## WHAT YOU WILL DO
Show, from the records below, all lines that contain the word "ipynb".

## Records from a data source
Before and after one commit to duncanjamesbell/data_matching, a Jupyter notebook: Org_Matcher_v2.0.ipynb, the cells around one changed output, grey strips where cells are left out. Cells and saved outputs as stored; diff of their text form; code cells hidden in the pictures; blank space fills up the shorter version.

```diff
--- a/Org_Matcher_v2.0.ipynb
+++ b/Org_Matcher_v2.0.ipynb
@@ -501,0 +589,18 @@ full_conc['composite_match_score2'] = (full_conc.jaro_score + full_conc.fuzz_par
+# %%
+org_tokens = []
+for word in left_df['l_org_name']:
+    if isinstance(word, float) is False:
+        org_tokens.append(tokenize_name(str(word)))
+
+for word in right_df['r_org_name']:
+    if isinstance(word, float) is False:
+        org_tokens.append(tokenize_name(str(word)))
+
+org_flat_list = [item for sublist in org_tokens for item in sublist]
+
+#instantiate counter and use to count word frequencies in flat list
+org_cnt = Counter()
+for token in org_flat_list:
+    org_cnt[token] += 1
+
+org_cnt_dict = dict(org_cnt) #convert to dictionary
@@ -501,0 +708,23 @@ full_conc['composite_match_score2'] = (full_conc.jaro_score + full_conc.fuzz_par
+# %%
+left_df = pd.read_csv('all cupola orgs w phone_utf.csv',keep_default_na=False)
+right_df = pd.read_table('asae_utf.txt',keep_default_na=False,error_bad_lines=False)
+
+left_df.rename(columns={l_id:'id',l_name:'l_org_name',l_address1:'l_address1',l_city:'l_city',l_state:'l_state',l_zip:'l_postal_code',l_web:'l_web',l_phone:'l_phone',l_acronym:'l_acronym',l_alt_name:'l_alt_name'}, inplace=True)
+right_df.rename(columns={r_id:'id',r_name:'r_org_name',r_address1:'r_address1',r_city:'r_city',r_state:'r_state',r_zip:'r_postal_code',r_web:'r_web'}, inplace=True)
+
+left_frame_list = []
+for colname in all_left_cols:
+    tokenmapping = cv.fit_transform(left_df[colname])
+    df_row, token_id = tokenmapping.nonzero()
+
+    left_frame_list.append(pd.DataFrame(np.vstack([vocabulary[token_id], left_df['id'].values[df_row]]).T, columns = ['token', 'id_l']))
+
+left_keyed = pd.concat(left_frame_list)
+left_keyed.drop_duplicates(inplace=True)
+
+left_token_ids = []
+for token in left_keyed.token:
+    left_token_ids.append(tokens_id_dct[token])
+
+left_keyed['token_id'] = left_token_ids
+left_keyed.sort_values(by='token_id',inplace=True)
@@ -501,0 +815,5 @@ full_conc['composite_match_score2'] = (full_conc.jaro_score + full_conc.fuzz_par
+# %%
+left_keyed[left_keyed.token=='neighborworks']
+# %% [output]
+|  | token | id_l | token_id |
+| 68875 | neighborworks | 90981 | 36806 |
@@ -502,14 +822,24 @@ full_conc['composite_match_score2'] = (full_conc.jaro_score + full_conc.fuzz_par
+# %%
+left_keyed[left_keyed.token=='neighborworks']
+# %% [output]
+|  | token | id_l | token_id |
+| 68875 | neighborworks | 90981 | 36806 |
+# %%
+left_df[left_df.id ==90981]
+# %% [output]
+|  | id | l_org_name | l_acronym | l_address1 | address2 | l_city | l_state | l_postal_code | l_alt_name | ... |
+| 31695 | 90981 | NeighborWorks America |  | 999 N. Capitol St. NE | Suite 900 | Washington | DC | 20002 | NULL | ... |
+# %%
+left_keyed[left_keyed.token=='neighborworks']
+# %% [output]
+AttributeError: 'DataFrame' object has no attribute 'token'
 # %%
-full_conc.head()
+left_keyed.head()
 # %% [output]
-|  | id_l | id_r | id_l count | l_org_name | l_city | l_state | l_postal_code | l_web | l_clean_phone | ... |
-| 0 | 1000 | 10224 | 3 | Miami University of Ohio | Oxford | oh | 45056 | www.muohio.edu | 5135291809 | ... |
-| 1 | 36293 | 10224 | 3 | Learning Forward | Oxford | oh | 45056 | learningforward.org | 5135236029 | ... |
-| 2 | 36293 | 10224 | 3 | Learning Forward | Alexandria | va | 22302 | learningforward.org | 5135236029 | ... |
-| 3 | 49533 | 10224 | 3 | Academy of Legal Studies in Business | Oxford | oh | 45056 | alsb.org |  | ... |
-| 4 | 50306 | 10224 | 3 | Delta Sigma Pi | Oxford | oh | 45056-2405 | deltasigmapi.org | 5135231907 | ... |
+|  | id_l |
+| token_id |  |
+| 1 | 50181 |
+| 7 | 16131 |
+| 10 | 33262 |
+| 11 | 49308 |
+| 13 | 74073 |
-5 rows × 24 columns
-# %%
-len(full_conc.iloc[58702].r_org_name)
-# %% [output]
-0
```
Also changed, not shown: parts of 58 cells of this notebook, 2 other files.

## SOLUTION
Before and after one commit to duncanjamesbell/data_matching, a Jupyter notebook: Org_Matcher_v2.0.ipynb, the cells around one changed output, grey strips where cells are left out. Cells and saved outputs as stored; diff of their text form; code cells hidden in the pictures; blank space fills up the shorter version.
--- a/Org_Matcher_v2.0.ipynb
+++ b/Org_Matcher_v2.0.ipynb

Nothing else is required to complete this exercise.